“The Shruggies are coming,” the assistant manager told me, motioning toward the patrons who milled around the lobby in clusters, waiting for admission to the first showing of Atlas Shrugged: Part I, released on Friday. Were there, I asked, a lot of advance ticket sales? “Some,” he said, “most of them groups. What we don’t seem to be getting is the date crowd.”
I had opted for the enormous shopping mall complex in Clifton, New Jersey, about five miles from the Lincoln Tunnel, over the 42nd Street multiplex in Manhattan, because I wanted to see how the followers of Ayn Rand dressed away from the environs of Wall Street and NYU. The crowd proved to be a good one, with the theater about two-thirds full, and at least that many for the late show. Most of the men were wearing faded promotional sweatshirts from heavy metal bands of the 1970s and 1980s and baseball caps, mostly with Jersey Devils logos–not a Yankees cap in sight.
I’m not sure what I was expecting. Surely the biggest selling cult novel in American history, Atlas Shrugged, published in 1957, had been around long enough to inspire three generations of followers for whom “altruism” and “collectivism” were dirty words. Were there going to be some fireworks tonight? Was I walking into a Tea Party organizational meeting? Some people, I thought, might come dressed as characters from the novel–the men in three piece suits and the women in shirtwaist dresses and heels. I thought this might actually be like going to an ultraconservative version of the Rocky Horror Picture Show.
Most of the pre-movie chatter was about how long everyone had waited for this moment. I suspect they’re going to have to wait a lot longer for Part II.
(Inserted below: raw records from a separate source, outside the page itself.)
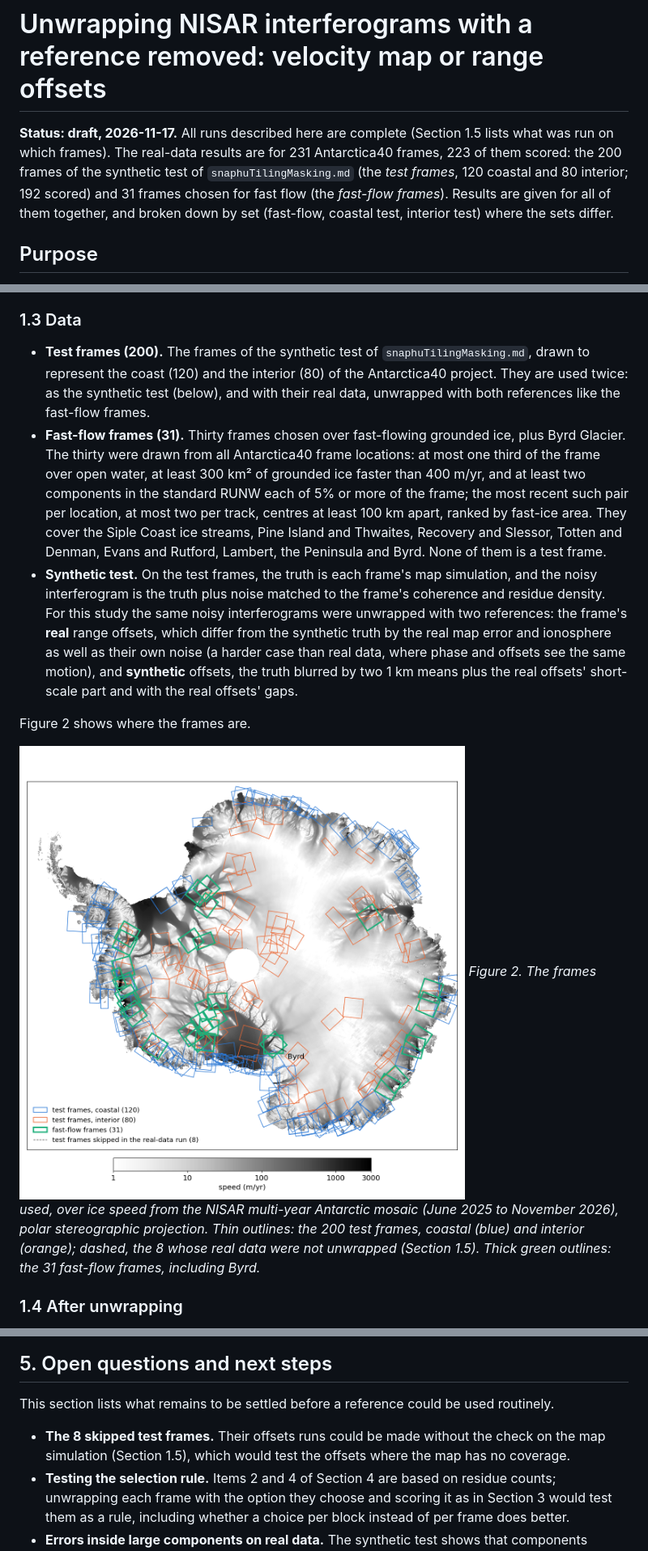
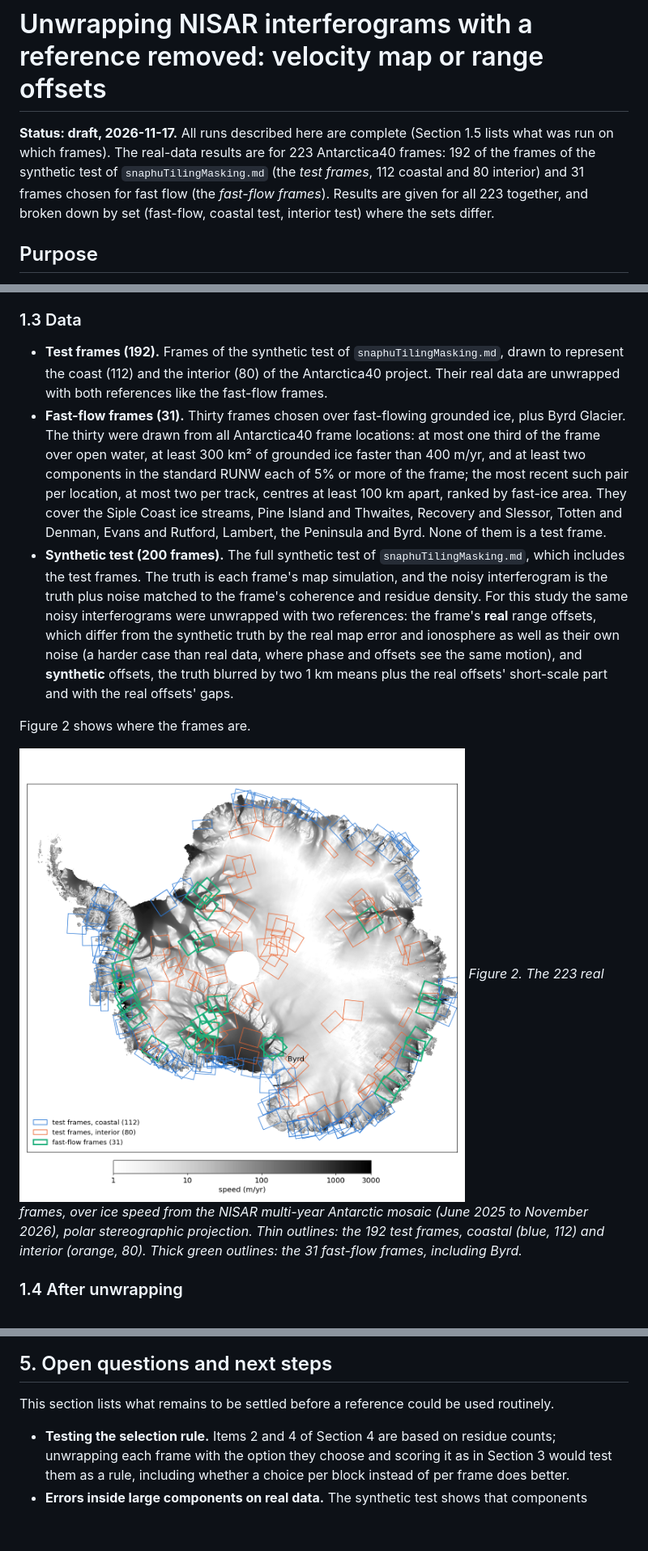
Before and after one commit to fastice/nisarErrors, a Markdown page: Documents/unwrappingReference.md, 3 parts joined by grey strips. Shown at 81% size. Drawn GitHub-style; pictures changed too: Documents/images/unwrapRef_frameMap.png; blank space fills up the shorter version.

Commit message:
unwrappingReference: frame map and text cover only the 223 scored real frames (192 test, 31 fast-flow)
Co-Authored-By: Claude Opus 5.5 <noreply@anthropic.com>
Claude-Session: https://claude.ai/code/session_01UG6jZhctxPfaFKqE7cozuF

```diff
--- a/Documents/unwrappingReference.md
+++ b/Documents/unwrappingReference.md
@@ -1,10 +1,10 @@
 # Unwrapping NISAR interferograms with a reference removed: velocity map or range offsets
 
 **Status: draft, 2026-11-17.** All runs described here are complete (Section 1.5 lists what was run on which
-frames). The real-data results are for 231 Antarctica40 frames, 223 of them scored: the 200 frames of the synthetic
-test of `snaphuTilingMasking.md` (the *test frames*, 120 coastal and 80 interior; 192 scored) and 31 frames chosen for
-fast flow (the *fast-flow frames*). Results are given for all of them together, and broken down by set (fast-flow,
-coastal test, interior test) where the sets differ.
+frames). The real-data results are for 223 Antarctica40 frames: 192 of the frames of the synthetic test of
+`snaphuTilingMasking.md` (the *test frames*, 112 coastal and 80 interior) and 31 frames chosen for fast flow (the
+*fast-flow frames*). Results are given for all 223 together, and broken down by set (fast-flow, coastal test,
+interior test) where the sets differ.
 
 ## Purpose
 
@@ -107,16 +107,17 @@ has not been tested.
 
 ### 1.3 Data
 
-- **Test frames (200).** The frames of the synthetic test of `snaphuTilingMasking.md`, drawn to represent the coast
-  (120) and the interior (80) of the Antarctica40 project. They are used twice: as the synthetic test (below), and with
-  their real data, unwrapped with both references like the fast-flow frames.
+- **Test frames (192).** Frames of the synthetic test of `snaphuTilingMasking.md`, drawn to represent the coast (112)
+  and the interior (80) of the Antarctica40 project. Their real data are unwrapped with both references like the
+  fast-flow frames.
 - **Fast-flow frames (31).** Thirty frames chosen over fast-flowing grounded ice, plus Byrd Glacier. The thirty were
   drawn from all Antarctica40 frame locations: at most one third of the frame over open water, at least 300 km² of
   grounded ice faster than 400 m/yr, and at least two components in the standard RUNW each of 5% or more of the frame;
   the most recent such pair per location, at most two per track, centres at least 100 km apart, ranked by fast-ice
   area. They cover the Siple Coast ice streams, Pine Island and Thwaites, Recovery and Slessor, Totten and Denman,
   Evans and Rutford, Lambert, the Peninsula and Byrd. None of them is a test frame.
-- **Synthetic test.** On the test frames, the truth is each frame's map simulation, and the noisy interferogram is the
+- **Synthetic test (200 frames).** The full synthetic test of `snaphuTilingMasking.md`, which includes the test
+  frames. The truth is each frame's map simulation, and the noisy interferogram is the
   truth plus noise matched to the frame's coherence and residue density. For this study the same noisy interferograms
   were unwrapped with two references: the frame's **real** range offsets, which differ from the synthetic truth by the
   real map error and ionosphere as well as their own noise (a harder case than real data, where phase and offsets see
@@ -126,9 +127,9 @@ has not been tested.
 Figure 2 shows where the frames are.
 
 ![Figure 2](images/unwrapRef_frameMap.png)
-*Figure 2. The frames used, over ice speed from the NISAR multi-year Antarctic mosaic (June 2025 to November 2026),
-polar stereographic projection. Thin outlines: the 200 test frames, coastal (blue) and interior (orange); dashed, the
-8 whose real data were not unwrapped (Section 1.5). Thick green outlines: the 31 fast-flow frames, including Byrd.*
+*Figure 2. The 223 real frames, over ice speed from the NISAR multi-year Antarctic mosaic (June 2025 to November
+2026), polar stereographic projection. Thin outlines: the 192 test frames, coastal (blue, 112) and interior (orange,
+80). Thick green outlines: the 31 fast-flow frames, including Byrd.*
 
 ### 1.4 After unwrapping
 
@@ -522,8 +520,6 @@ a rule, only its choices counted.
 
 This section lists what remains to be settled before a reference could be used routinely.
 
-- **The 8 skipped test frames.** Their offsets runs could be made without the check on the map simulation (Section 1.5),
-  which would test the offsets where the map has no coverage.
 - **Testing the selection rule.** Items 2 and 4 of Section 4 are based on residue counts; unwrapping each frame with the
   option they choose and scoring it as in Section 3 would test them as a rule, including whether a choice per block
   instead of per frame does better.
```
Also changed, not shown: other parts of Documents/unwrappingReference.md (+4 -7 lines).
Though Shruggies may not want to admit it–perhaps because it was a box office failure, as this movie is doomed to be– Atlas Shrugged has much in common with King Vidor’s 1949 version of Rand’s other huge, thick novel, The Fountainhead, based on a screenplay by Rand herself (practically the only time she ever worked on an A-list project).
Pauline Kael skewered it perfectly when she wrote, “ ... this paean to the individualism of ‘superior’ people [is] made in a sleek, hollow, Expressionist style ... It’s an extravaganza of romantic, right-winged camp, with a hyper-articulate superman Roark (played by Gary Cooper) standing in the wind on top of a phallic skyscraper and a fierce, passionate Dominique (Patricia Neal) rising in an open elevator to join him there.” With a brief change or two, that’s a fairly accurate description of several scenes in Atlas Shrugged–minus, of course, Gary Cooper and Patricia Neal.
The followers of the high priestess of individualism kept looking at each other, as if for a clue as to whether or not they liked what they had just seen.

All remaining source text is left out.